The French of England — a term meant to cover both Anglo-Norman and Anglo-French, and which could almost more properly be “the Frenches of England” — is a major field for fresh exploration.  This website gives information about material on the French documents and texts of England: on translations of previously untranslated and unpublished work, and on current research.  Nearly one thousand literary texts are listed in the most important survey of Anglo-Norman literature to date,Anglo-Norman Literature: A Guide to Texts and Manuscripts, ANTS OPS 3 (London: Anglo-Norman Text Society, 1997) by Ruth J. Dean and Maureen B. M. Boulton.  The total documentary corpus composed in the French of England is unquantified and probably unquantifiable, but it is large and significant, and the subject of much important recent work both by historians and by linguists (especially as there has been fresh scholarship in recent years on the nature and uses of the fourteenth- and early fifteenth- century French of England).  This site includes a bibliographic guide to the French records of medieval England.

The French of England is a field that welcomes and benefits today’s newer approaches in, for example, post-colonial and feminist and post-disciplinary studies, which seek to cross, re-align, and rethink disciplinary boundaries.  Scholars are asking new questions about the ways in which “French” texts are “English” and about the interrelations between insular French literature, that of the continent, and the literatures of other medieval cultures.  Historians and literary scholars taking a post-colonial approach recognize that the French of England was at various times the language of a political and military elite, while scholarship on medieval women continues to demonstrate the importance of vernacular records and texts, not only in the history of women in England, but for medieval scholarship at large.  In the field of insular vernacular pastoralia and devotional texts, where clerics as well as religious and laywomen play significant roles, for instance, it has been estimated that French of England texts number approximately 500 as against Middle English’s 800: a significant corpus, without which accounts of vernacular literary production in England are seriously incomplete.
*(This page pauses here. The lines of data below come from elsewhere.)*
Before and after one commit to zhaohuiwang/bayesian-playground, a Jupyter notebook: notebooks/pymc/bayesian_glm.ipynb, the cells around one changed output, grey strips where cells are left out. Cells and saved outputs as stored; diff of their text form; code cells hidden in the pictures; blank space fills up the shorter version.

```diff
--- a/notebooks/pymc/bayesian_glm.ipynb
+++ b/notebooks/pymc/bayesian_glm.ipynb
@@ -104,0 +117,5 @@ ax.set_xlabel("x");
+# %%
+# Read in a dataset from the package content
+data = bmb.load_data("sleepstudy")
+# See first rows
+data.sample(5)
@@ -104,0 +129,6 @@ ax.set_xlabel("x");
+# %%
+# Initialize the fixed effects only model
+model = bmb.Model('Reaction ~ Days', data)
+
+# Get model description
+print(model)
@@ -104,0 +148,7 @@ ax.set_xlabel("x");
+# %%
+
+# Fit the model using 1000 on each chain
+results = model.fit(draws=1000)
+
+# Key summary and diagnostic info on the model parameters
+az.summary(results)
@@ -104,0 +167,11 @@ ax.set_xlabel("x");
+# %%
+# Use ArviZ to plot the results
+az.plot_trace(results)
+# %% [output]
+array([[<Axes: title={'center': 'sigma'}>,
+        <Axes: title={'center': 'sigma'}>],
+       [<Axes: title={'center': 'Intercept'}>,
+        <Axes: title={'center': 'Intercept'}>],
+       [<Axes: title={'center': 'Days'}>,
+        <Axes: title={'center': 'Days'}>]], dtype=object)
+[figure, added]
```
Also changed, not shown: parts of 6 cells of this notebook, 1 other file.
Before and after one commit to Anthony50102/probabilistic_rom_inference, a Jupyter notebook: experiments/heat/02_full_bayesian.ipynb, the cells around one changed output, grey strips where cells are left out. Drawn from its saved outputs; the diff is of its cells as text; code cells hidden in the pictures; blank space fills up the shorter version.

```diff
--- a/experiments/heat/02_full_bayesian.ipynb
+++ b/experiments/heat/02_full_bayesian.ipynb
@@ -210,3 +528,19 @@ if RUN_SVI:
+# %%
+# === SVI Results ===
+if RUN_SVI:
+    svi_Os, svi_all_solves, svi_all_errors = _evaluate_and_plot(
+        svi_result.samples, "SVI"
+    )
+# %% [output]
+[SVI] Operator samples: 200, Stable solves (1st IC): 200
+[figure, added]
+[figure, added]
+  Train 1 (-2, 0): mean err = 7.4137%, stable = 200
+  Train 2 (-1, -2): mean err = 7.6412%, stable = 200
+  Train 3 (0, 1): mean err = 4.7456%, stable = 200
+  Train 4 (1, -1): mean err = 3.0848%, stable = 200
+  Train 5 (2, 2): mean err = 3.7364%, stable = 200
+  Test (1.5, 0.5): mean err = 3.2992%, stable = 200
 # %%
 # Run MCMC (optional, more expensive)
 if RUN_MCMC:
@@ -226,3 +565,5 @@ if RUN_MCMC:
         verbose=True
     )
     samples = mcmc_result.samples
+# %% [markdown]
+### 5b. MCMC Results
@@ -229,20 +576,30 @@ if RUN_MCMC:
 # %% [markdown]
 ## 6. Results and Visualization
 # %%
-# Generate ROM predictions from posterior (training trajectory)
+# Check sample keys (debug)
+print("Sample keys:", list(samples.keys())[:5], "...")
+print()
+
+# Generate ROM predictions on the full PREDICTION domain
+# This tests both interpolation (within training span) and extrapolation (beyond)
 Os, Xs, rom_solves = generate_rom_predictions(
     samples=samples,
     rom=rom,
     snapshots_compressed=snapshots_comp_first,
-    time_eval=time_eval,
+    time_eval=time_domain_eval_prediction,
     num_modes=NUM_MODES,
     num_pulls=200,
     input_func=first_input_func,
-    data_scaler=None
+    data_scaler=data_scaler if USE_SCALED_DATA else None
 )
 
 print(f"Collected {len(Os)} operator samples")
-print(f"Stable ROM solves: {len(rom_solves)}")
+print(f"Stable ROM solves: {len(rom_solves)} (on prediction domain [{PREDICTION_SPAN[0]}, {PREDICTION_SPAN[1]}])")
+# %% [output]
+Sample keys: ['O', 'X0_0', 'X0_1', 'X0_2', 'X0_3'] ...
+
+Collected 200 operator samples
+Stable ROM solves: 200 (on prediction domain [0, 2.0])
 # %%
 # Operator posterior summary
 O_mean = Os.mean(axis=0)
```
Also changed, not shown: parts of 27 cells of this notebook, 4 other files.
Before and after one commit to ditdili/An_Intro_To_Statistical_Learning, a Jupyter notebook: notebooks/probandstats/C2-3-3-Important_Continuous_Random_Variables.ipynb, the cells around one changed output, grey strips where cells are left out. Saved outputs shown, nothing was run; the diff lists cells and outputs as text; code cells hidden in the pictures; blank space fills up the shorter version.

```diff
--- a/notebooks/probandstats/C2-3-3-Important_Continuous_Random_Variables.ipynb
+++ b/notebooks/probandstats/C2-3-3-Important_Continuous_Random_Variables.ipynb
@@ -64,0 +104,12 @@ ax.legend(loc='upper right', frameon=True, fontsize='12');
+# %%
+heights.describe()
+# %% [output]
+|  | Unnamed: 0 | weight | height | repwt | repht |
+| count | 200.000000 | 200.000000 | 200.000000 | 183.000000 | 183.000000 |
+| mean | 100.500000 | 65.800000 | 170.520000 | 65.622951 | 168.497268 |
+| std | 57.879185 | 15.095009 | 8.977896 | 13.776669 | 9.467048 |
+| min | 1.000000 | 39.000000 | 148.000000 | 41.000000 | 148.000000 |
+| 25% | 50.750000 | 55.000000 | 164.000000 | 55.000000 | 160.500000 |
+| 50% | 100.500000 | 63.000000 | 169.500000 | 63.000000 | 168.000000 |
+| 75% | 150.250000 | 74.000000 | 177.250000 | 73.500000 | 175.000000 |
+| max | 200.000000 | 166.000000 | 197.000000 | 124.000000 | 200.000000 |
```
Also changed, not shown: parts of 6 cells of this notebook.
England is the location of the earliest historical writing in French and has an important continuing tradition of such writing from the early twelfth into the fourteenth century and beyond.  Saints’ lives, now widely recognized as one of the major European narrative genres, and an indispensable resource for knowledge of medieval culture, have a rich corpus in the French of England.  So too, numerous religious works in the French of England showcase the conspicuous religiosity of aristocratic laypeople’s formation — often their spiritual cultural capital — in medieval Britain.

The French of England Project (FoE) is based at Fordham University in New York City and has also been located in and supported by the University of York, UK.  It has received funding from the National Endowment for the Humanities in the USA and from the Modern Humanities Research Association in the UK.